  7. Wow, your article is still getting hits! It IS the best article on Karasumi, Bottarga, Wuyuzi out there, however.

    Oh, so on my findings about Taiwanese Karasumi, basically, they usually wrap it in a thick wax paper, which I just remove before pan frying. It’s really easy to come off, except that it requires a bit of slicing where the two loaves of fish egg meet.

    Taiwanese always pan fry their Karasumi in rice wine, but I did find that the flavor was still excellent without any cooking at all.

    I believe Taiwan must have the cheapest Bottarga in the world, because for something around 250 grams (I’m guessing), it’s less than $10 USD.

    • Yes, more people are eating and enjoying bottarga. I didn’t know that the Taiwanese pan fried their karasumi. I’ll have to try that.

      • Yeah! Apparently it’s to get rid of the fishy smell… they put in the karasumi whole (after removing wrapper), and then put in rice wine to half the height of the loaves and let it cook like that until it’s dry. Flip once before it’s dry.

        Normally, the Taiwanese enjoy a slice of karasumi together with a slice of daikon and a slice of garlic sprout (蒜苗).

  8. Believe it or not the best ever karasumi I’ve tasted was from a company in Brisbane Australia of all places called KARASUMI AUSTRALIA P/L it was unbelievable. I am telling you, you have not tasted karasumi like this from anywhere.

  9. I have been catching and eating Mullet for years and discarding the roe… I’d be very keen to get my hands on this 10 day/10 step curing process it sounds fascinating!

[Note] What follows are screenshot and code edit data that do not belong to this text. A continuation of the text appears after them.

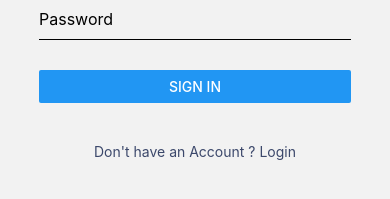
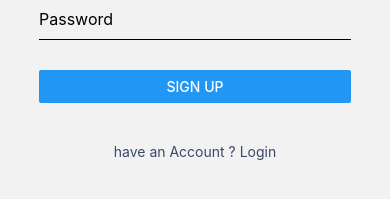
Before and after one commit to mahabubr/food-swipe, a React Native app: screen /SignUp in a window 390 px wide. Shown: the part 621-820 px from the top of the page. Built offline with nearby package versions, Linux system fonts and the light colour scheme; no server answers.

Commit message:
sign up implement

```diff
--- a/App.js
+++ b/App.js
@@ -3,11 +3,28 @@ import LoginRoute from './routes/LoginRoute/LoginRoute';
 
 import 'react-native-gesture-handler';
 
+import { ClerkProvider, SignedIn, SignedOut } from '@clerk/clerk-expo';
+import { CLERK_PUBLISHABLE_KEY } from '@env'
+import HomeRoute from './routes/HomeRoute/HomeRoute';
+import { createNativeStackNavigator } from '@react-navigation/native-stack';
+
+const Stack = createNativeStackNavigator()
 
 export default function App() {
   return (
-    <NavigationContainer>
-      <LoginRoute />
-    </NavigationContainer>
+    <ClerkProvider publishableKey={CLERK_PUBLISHABLE_KEY}>
+      <NavigationContainer>
+        <Stack.Navigator initialRouteName='Login' screenOptions={{
+          headerShown: false
+        }}>
+          <Stack.Group>
+            <Stack.Screen component={HomeRoute} name='Home' />
+          </Stack.Group>
+          <Stack.Group>
+            <Stack.Screen component={LoginRoute} name='Login' />
+          </Stack.Group>
+        </Stack.Navigator>
+      </NavigationContainer>
+    </ClerkProvider>
   );
 }
--- a/package.json
+++ b/package.json
@@ -9,14 +9,17 @@
     "web": "expo start --web"
   },
   "dependencies": {
+    "@clerk/clerk-expo": "^0.16.1",
     "@react-navigation/bottom-tabs": "^6.5.7",
     "@react-navigation/native": "^6.1.6",
     "@react-navigation/native-stack": "^6.9.12",
     "@react-navigation/stack": "^6.3.16",
     "expo": "~48.0.10",
     "expo-status-bar": "~1.4.4",
+    "expo-updates": "~0.16.4",
     "react": "18.2.0",
     "react-native": "0.71.6",
+    "react-native-dotenv": "^3.4.8",
     "react-native-gesture-handler": "~2.9.0",
     "react-native-safe-area-context": "4.5.0",
     "react-native-screens": "~3.20.0"
--- a/routes/LoginRoute/LoginRoute.js
+++ b/routes/LoginRoute/LoginRoute.js
@@ -2,7 +2,6 @@ import React from 'react'
 import { createNativeStackNavigator } from '@react-navigation/native-stack'
 
 import { ForgetPassword, Login, SignUp } from '../../screen/Login/index'
-import HomeRoute from '../HomeRoute/HomeRoute'
 import CategoryItems from '../../screen/Home/Landing/CategoryItems/CategoryItems'
 import Item from '../../screen/Home/Landing/CategoryItems/Item/Item'
 
@@ -21,7 +20,6 @@ const LoginRoute = () => {
             <Stack.Screen name='Login' component={Login} />
             <Stack.Screen name='SignUp' component={SignUp} />
             <Stack.Screen name='ForgetPassword' component={ForgetPassword} />
-            <Stack.Screen name='Home' component={HomeRoute} />
             <Stack.Screen name='Category' component={CategoryItems} />
             <Stack.Screen name='Item' component={Item} />
         </Stack.Navigator>
--- a/screen/Login/SignUp/SignUp.js
+++ b/screen/Login/SignUp/SignUp.js
@@ -1,28 +1,102 @@
 import { View, Text, Image, TextInput, Button, TouchableOpacity } from 'react-native'
-import React from 'react'
+import React, { useState } from 'react'
+
+import { CLERK_PUBLISHABLE_KEY } from '@env'
 
 import styles from './signUp.style'
 import { signupBanner } from '../../../constants/images'
 import { useNavigation } from '@react-navigation/native'
+import { useSignUp } from '@clerk/clerk-expo'
 
 const SignUp = () => {
+
   const route = useNavigation()
 
+  const { isLoaded, signUp, setActive } = useSignUp()
+
+  const [email, setEmail] = useState('')
+  const [password, setPassword] = useState('')
+  const [pendingVerify, setPendingVerify] = useState(false)
+  const [code, setCode] = useState('')
+
+  const onSignUpPress = async () => {
+    if (!isLoaded) {
+      return
+    }
+
+    try {
+
+      await signUp.create({
+        emailAddress: email,
+        password: password
+      })
+
+      await signUp.prepareEmailAddressVerification({ strategy: 'email_code' })
+
+      setPendingVerify(true)
+
+    } catch (err) {
+      console.log(JSON.stringify(err));
+    }
+  }
+
+  const onPressVerify = async () => {
+    if (!isLoaded) {
+      return
+    }
+
+    try {
+
+      const completeSignUp = await signUp.attemptEmailAddressVerification({
+        code
+      })
+
+      await setActive({ session: completeSignUp.createdSessionId })
+
+      route.navigate('Home')
+
+    } catch (e) {
+      console.log(JSON.stringify(e));
+    }
+  }
+
   return (
+    <>
+      {
+        !pendingVerify && (
           <View style={styles.container}>
             <Image style={styles.image} source={signupBanner} />
             <Text style={styles.mainText}>New On Here</Text>
             <Text style={styles.secondaryText}>Register and boost your ability</Text>
             <View style={styles.textInputContainer}>
               <TextInput style={styles.textInput} placeholder='Full Name' textContentType='name' />
-        <TextInput style={styles.textInput} placeholder='Email' textContentType='emailAddress' />
-        <TextInput style={styles.textInput} placeholder='Password' textContentType='password' secureTextEntry={true} />
+              <TextInput onChangeText={(text) => setEmail(text)} style={styles.textInput} placeholder='Email' textContentType='emailAddress' />
+              <TextInput onChangeText={(text) => setPassword(text)} style={styles.textInput} placeholder='Password' textContentType='password' secureTextEntry={true} />
               <TouchableOpacity style={styles.button}>
-          <Button title='Sign In' />
+                <Button onPress={onSignUpPress} title='Sign Up' />
               </TouchableOpacity>
             </View>
-      <Text onPress={() => route.navigate('Login')} style={styles.secondaryText}>Don't have an Account ? Login</Text>
+            <Text onPress={() => route.navigate('Login')} style={styles.secondaryText}>have an Account ? Login</Text>
           </View>
+        )
+      }
+      {
+        pendingVerify && (
+          <View style={styles.container}>
+            <Image style={styles.image} source={signupBanner} />
+            <Text style={styles.mainText}>Check Your Email</Text>
+            <Text style={styles.secondaryText}>Verify Your Email Address</Text>
+            <View style={styles.textInputContainer}>
+              <TextInput onChangeText={(text) => setCode(text)} style={styles.textInput} placeholder='Code' />
+              <TouchableOpacity style={styles.button}>
+                <Button onPress={onPressVerify} title='Verify' />
+              </TouchableOpacity>
+            </View>
+            <Text onPress={() => setPendingVerify(false)} style={styles.secondaryText}>Go to Sign Up Page</Text>
+          </View>
+        )
+      }
+    </>
   )
 }
 
```
Also changed, not shown: .babelrc (added), 2 other files (tests, documents, lock files or other folders). Lines whose indentation alone changed are shown as unchanged.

I have smoking facilities (don’t know if that is necessary) and I’m pretty sure I can get my hands on some salt…

    If ANYONE has any information about how to best cure this stuff I’d be eternally greatfull!

    Cheers

Leave a Reply

Fill in your details below or click an icon to log in:

WordPress.com Logo

You are commenting using your WordPress.com account. Log Out / Change )

Twitter picture

You are commenting using your Twitter account. Log Out / Change )

Facebook photo

You are commenting using your Facebook account. Log Out / Change )

Google+ photo

You are commenting using your Google+ account. Log Out / Change )

Connecting to %s